POTENTIAL NON-NASA COMMERCIAL APPLICATIONS (Limit 1500 characters, approximately 150 words)
Aurora's Orion Unmanned Aircraft – The Orion aircraft is designed and fabricated by Aurora, providing a rapid path for technology insertion onto a flight ready aircraft. The proposed sensors in combination with Aurora's Self Aware tools would allow us to extend the flight envelope and life expectancy of Orion. This would ultimately increase the aircraft's performance and reduce its operating cost.

Aurora's DARPA ADAPT Aircraft – Aurora is manufacturing fourteen small aircraft for DARPA, delivery is scheduled for Q2 2015. The aircraft have a five pound payload capacity with three hour endurance. By embedding the proposed technologies into the aircraft's composite wings, we can easily provide an aircraft for third parties to use as a development platform for structural health monitoring.

Commercial Transport Aircraft – The technologies under this proposal are aimed at commercial aircraft manufactures (Boeing and Airbus) with the promise of low cost materials and easy integration with current production tools (e.g. Automated Fiber Placement). The technology is attractive for its affordability on a production scale and ability to survive over the aircraft's lifecycle.
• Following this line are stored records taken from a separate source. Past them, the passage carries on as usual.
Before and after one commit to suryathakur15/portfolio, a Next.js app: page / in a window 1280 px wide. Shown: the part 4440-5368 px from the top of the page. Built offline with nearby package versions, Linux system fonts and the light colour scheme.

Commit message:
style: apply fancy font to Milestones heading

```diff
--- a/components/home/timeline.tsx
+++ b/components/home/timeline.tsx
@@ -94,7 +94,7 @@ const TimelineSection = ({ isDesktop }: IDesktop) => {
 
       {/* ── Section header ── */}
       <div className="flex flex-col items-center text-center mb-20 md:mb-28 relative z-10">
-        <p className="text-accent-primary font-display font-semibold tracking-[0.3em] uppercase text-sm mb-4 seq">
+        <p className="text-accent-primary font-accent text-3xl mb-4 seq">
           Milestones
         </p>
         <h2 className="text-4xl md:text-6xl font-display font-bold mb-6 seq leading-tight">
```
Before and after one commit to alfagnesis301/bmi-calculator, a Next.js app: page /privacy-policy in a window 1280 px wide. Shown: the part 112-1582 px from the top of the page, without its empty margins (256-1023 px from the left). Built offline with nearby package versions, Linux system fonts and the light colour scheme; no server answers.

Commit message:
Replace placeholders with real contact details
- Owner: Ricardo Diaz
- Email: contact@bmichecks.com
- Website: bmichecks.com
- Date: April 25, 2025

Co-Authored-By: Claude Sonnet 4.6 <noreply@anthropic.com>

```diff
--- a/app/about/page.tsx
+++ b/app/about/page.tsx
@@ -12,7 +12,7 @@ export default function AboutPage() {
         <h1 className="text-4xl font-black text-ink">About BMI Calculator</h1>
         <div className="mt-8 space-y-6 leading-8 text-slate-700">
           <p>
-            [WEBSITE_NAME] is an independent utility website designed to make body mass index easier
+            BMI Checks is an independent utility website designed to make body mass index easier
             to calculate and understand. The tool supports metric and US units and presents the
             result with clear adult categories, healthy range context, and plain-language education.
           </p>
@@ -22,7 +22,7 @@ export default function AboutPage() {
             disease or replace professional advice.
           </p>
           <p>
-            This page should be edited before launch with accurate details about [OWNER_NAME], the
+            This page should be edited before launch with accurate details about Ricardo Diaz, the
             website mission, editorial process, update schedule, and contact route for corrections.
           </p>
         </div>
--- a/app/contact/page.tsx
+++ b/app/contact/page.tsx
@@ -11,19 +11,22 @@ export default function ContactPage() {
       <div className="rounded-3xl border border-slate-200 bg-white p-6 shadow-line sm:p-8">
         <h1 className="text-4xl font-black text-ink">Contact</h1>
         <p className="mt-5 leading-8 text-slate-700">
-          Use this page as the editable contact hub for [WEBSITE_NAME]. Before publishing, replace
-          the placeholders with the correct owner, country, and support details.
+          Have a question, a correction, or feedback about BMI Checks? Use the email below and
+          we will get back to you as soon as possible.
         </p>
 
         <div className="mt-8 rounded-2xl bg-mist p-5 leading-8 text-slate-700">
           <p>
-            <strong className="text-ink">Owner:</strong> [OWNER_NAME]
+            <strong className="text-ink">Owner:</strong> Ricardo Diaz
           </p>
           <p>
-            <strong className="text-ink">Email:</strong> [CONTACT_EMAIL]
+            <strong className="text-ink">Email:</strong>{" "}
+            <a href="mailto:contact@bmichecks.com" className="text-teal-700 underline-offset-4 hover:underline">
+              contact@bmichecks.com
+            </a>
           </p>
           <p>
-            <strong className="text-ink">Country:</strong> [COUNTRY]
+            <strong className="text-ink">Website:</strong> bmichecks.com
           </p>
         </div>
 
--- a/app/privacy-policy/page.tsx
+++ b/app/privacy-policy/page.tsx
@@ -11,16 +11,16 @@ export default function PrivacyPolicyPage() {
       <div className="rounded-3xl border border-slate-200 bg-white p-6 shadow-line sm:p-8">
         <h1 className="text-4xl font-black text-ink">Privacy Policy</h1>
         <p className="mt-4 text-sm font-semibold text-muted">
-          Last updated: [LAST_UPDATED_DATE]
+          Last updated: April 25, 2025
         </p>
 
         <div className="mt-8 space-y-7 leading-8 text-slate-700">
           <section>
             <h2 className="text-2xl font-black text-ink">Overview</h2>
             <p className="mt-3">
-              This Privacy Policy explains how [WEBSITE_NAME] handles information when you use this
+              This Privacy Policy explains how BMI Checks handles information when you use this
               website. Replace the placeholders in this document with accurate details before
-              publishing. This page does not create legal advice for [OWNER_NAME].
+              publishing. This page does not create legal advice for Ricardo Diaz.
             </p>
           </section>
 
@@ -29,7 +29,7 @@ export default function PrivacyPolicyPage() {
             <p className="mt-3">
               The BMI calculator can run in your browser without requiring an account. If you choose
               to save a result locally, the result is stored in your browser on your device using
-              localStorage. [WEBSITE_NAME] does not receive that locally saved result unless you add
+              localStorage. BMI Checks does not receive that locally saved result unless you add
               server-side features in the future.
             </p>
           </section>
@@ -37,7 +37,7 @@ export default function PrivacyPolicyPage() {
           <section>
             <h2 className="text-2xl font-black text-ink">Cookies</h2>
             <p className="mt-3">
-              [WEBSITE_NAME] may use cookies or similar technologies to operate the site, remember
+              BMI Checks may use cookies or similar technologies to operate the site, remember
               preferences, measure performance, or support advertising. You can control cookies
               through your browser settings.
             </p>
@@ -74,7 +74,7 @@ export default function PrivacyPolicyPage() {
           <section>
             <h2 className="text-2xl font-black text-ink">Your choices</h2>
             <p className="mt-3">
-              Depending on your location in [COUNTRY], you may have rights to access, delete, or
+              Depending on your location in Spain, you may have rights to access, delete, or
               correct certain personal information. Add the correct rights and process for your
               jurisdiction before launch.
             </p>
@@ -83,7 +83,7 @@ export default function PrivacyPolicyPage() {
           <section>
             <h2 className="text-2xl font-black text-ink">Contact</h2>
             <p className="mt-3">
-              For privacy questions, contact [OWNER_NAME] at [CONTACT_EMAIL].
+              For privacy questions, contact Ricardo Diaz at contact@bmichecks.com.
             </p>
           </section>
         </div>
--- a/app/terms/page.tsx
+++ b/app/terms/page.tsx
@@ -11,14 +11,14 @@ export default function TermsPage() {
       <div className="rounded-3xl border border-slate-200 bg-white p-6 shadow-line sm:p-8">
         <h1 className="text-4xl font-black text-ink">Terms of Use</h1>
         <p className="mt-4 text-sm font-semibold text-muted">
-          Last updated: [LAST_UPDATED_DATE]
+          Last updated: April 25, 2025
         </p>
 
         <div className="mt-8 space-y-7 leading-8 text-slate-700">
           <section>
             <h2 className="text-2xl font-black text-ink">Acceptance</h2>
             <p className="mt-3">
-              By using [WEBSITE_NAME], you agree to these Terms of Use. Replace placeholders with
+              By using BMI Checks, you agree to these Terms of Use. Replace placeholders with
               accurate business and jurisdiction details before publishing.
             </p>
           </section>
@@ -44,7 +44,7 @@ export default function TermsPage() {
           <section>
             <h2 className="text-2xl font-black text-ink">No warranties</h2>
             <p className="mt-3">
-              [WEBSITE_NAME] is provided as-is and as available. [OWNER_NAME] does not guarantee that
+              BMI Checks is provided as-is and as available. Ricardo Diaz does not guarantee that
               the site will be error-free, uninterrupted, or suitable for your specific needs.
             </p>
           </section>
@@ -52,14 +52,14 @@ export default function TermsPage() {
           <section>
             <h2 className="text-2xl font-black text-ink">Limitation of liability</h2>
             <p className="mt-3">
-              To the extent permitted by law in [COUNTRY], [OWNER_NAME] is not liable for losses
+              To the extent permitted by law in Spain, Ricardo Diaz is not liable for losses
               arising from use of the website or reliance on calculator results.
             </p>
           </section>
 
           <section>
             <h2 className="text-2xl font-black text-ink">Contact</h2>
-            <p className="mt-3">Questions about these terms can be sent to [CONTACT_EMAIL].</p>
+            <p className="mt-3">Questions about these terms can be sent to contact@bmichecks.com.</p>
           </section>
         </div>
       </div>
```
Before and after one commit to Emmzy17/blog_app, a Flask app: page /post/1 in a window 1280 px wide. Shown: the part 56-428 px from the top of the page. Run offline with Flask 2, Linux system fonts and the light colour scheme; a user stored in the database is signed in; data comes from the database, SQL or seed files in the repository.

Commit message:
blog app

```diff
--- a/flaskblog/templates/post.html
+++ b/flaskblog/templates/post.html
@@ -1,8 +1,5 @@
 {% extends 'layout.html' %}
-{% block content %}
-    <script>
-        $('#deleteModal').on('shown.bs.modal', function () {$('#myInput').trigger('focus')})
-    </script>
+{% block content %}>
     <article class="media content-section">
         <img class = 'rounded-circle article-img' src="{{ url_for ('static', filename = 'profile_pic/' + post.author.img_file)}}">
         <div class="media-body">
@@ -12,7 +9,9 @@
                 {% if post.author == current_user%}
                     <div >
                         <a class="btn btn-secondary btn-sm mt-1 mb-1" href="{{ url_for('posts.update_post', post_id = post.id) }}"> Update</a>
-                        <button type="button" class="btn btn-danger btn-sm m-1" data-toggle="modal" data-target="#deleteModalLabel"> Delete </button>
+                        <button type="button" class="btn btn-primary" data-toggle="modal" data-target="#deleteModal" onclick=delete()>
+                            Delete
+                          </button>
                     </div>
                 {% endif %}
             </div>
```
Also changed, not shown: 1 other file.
TECHNOLOGY TAXONOMY MAPPING (NASA's technology taxonomy has been developed by the SBIR-STTR program to disseminate awareness of proposed and awarded R/R&D in the agency. It is a listing of over 100 technologies, sorted into broad categories, of interest to NASA.)
Condition Monitoring (see also Sensors)
Distribution/Management
Thermal

Form Generated on 04-23-15 15:37